• Giant Sequoia Trees

    Sequoia & Kings Canyon

    National Parks California

There are park alerts in effect.
show Alerts »
  • Road Construction Delays on Park Roads for 2014 Season

    Expect occasional 15-minute to 1-hour delays in Sequoia and Kings Canyon National Parks on weekdays only (times vary), including delays to/from the General Sherman Tree, Crystal Cave, and Grant Grove. More »

  • Vehicle Length Limits in Sequoia National Park (if Entering/Exiting Hwy 198)

    Planning to see the "Big Trees" in Sequoia National Park? If you enter/exit via Hwy. 198, and your vehicle is longer than 22 feet (combined length), please pay close attention to vehicle length advisories for your safety and the safety of others. More »

  • You May Have Trouble Calling Us

    We are experiencing technical problems receiving incoming phone calls. We apologize for the inconvenience. Please send us an email to SEKI_Interpretation@nps.gov or check the "More" link for trip-planning information. More »

Seasonal Position of Fire Scars

Graphic showing fire scar details of a annual tree ring

NPS graphic

This image (figure 2 from Caprio & Swetnam 1995) illustrates the potential position of fire scars within an annual growth ring.
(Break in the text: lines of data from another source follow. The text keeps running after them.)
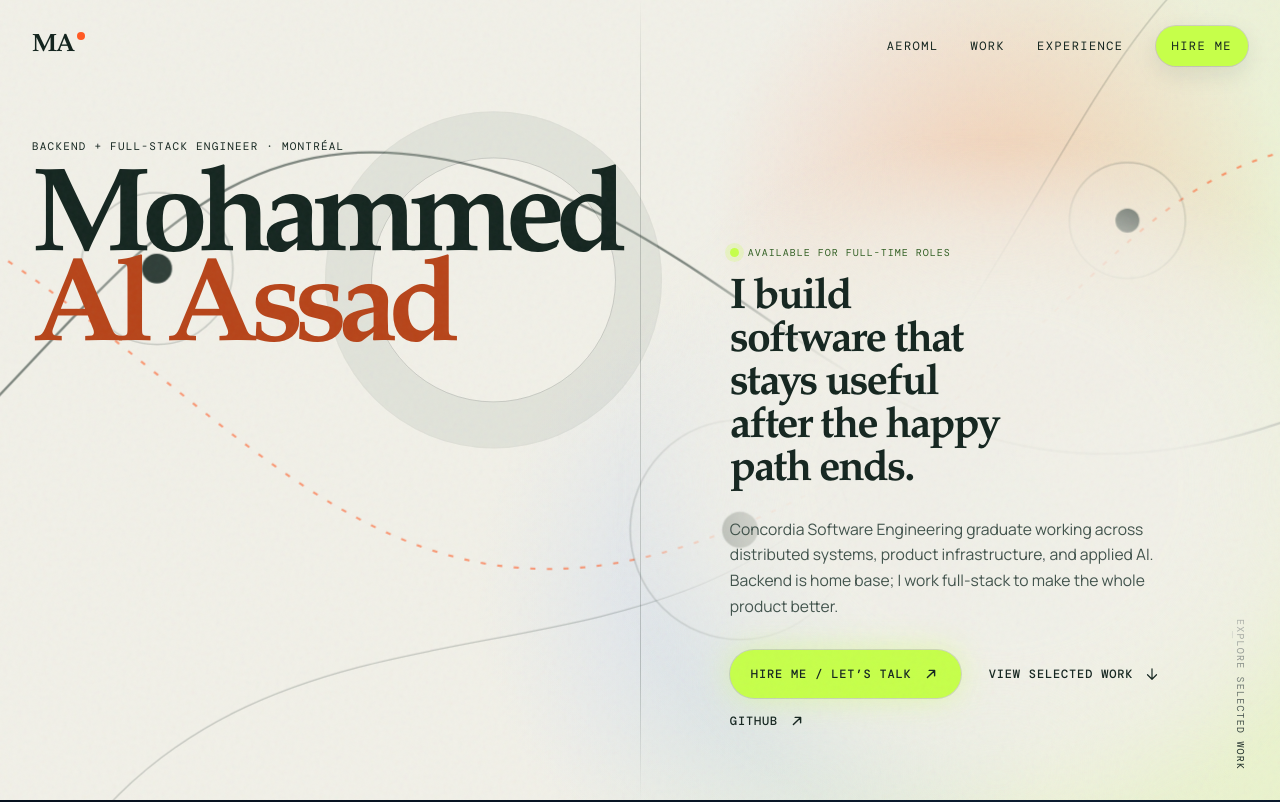
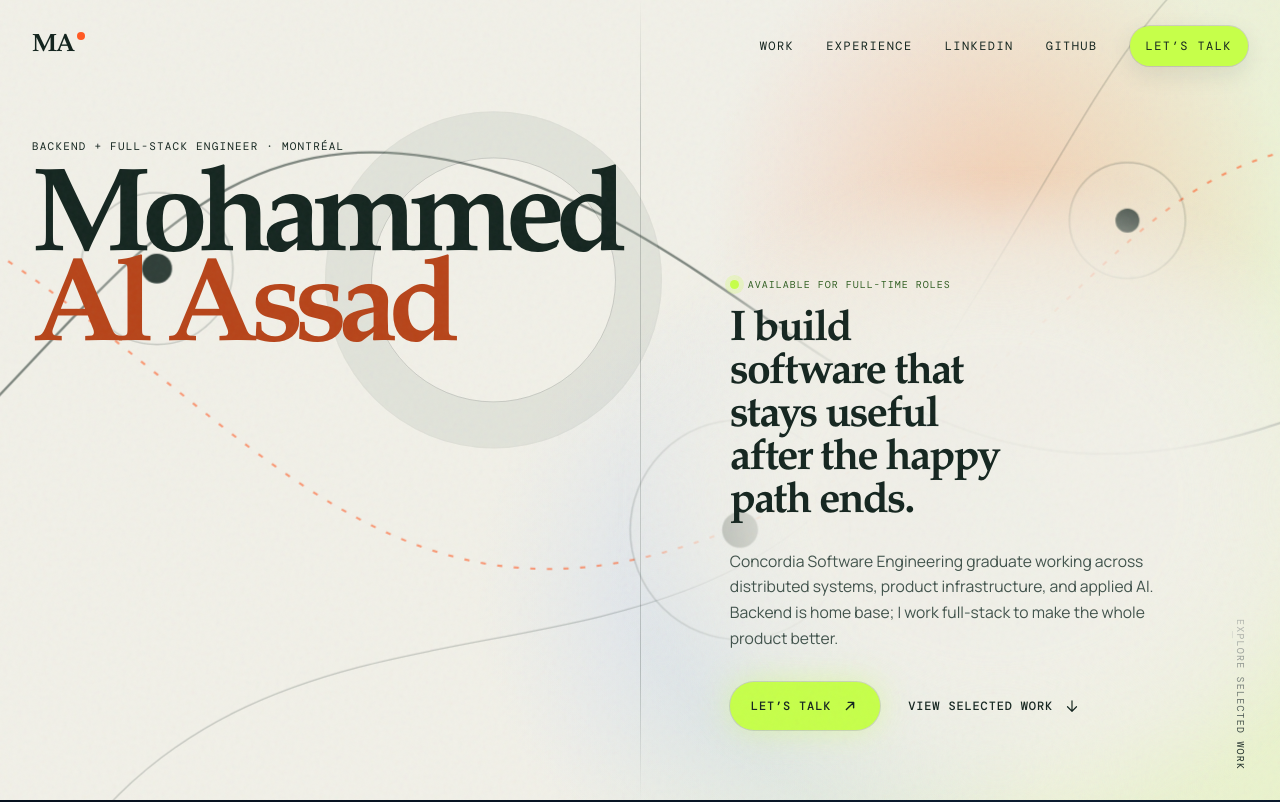
Before and after one commit to Pluhs/Portfolio, a React (Vite) app: page / in a window 1280 px wide. Shown: the top 802 px of the page. Built offline with nearby package versions, Linux system fonts and the light colour scheme; a web font is replaced by a local one.

Commit message:
Update portfolio contact actions

```diff
--- a/src/App.tsx
+++ b/src/App.tsx
@@ -2,6 +2,7 @@ import { useEffect, useRef, useState } from 'react'
 
 const GITHUB_URL = 'https://github.com/Pluhs'
 const LINKEDIN_URL = 'https://www.linkedin.com/in/mohammed-alassad/'
+const EMAIL_URL = 'mailto:mohammed.alassad2001@gmail.com'
 const ASSET_ROOT = import.meta.env.BASE_URL
 
 type ArrowProps = {
@@ -53,10 +54,11 @@ function Header() {
         <span>{open ? 'Close' : 'Menu'}</span>
       </button>
       <nav id="site-nav" className={open ? 'site-nav is-open' : 'site-nav'} aria-label="Main navigation">
-        <a href="#aeroml" onClick={() => setOpen(false)}>AeroML</a>
         <a href="#work" onClick={() => setOpen(false)}>Work</a>
         <a href="#experience" onClick={() => setOpen(false)}>Experience</a>
-        <a className="site-nav__cta" href="#contact" onClick={() => setOpen(false)}>Hire me</a>
+        <a href={LINKEDIN_URL} target="_blank" rel="noreferrer" onClick={() => setOpen(false)}>LinkedIn</a>
+        <a href={GITHUB_URL} target="_blank" rel="noreferrer" onClick={() => setOpen(false)}>GitHub</a>
+        <a className="site-nav__cta" href={EMAIL_URL} onClick={() => setOpen(false)}>Let’s talk</a>
       </nav>
     </header>
   )
@@ -158,14 +160,11 @@ function Hero() {
             whole product better.
           </p>
           <div className="hero__actions">
-            <a className="action-link action-link--primary" href={LINKEDIN_URL} target="_blank" rel="noreferrer">
-              Hire me / Let’s talk <ExternalArrow />
+            <a className="action-link action-link--primary" href={EMAIL_URL}>
+              Let’s talk <ExternalArrow />
             </a>
             <a className="action-link" href="#aeroml">
               View selected work <Arrow direction="down" />
-            </a>
-            <a className="action-link" href={GITHUB_URL} target="_blank" rel="noreferrer">
-              GitHub <ExternalArrow />
             </a>
           </div>
         </div>
@@ -733,11 +732,14 @@ function Contact() {
         <p>Have a hard system or a useful product to build?</p>
         <h2>Let’s make it work<br />in the messy world.</h2>
         <div className="contact__links">
+          <a href={EMAIL_URL}>
+            Let’s talk <ExternalArrow />
+          </a>
           <a href={LINKEDIN_URL} target="_blank" rel="noreferrer">
-            Start a conversation <ExternalArrow />
+            LinkedIn <ExternalArrow />
           </a>
           <a href={GITHUB_URL} target="_blank" rel="noreferrer">
-            Inspect the code <ExternalArrow />
+            GitHub <ExternalArrow />
           </a>
         </div>
       </div>
```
It shows specific areas of an annual ring used to designate intra-annual fire-scar positions. Through detailed examination of where a scar was formed within a ring the approximate season of past fire occurrence can often be determined. Understanding the tree-ring growth phenology in a particular area further enhances the interpretation of this information.

In the Sierra Nevada scars formed in the earlywood (EE to LE) indicate fire occurrence during early-to-mid summer (uncommon in the southern Sierra Nevada). Scars formed in the latewood (L) indicate fire occurrence during late summer while dormant season scars (D) indicate fires late in a year (latewood and dormant season scars are the most common in this region).

Did You Know?

Cave formation.

The small gravity-defying cave formations found in Sequoia and Kings Canyon caves are known as helictites. They form due to the capillary action of acidic solutions and are composed of the minerals calcite and aragonite.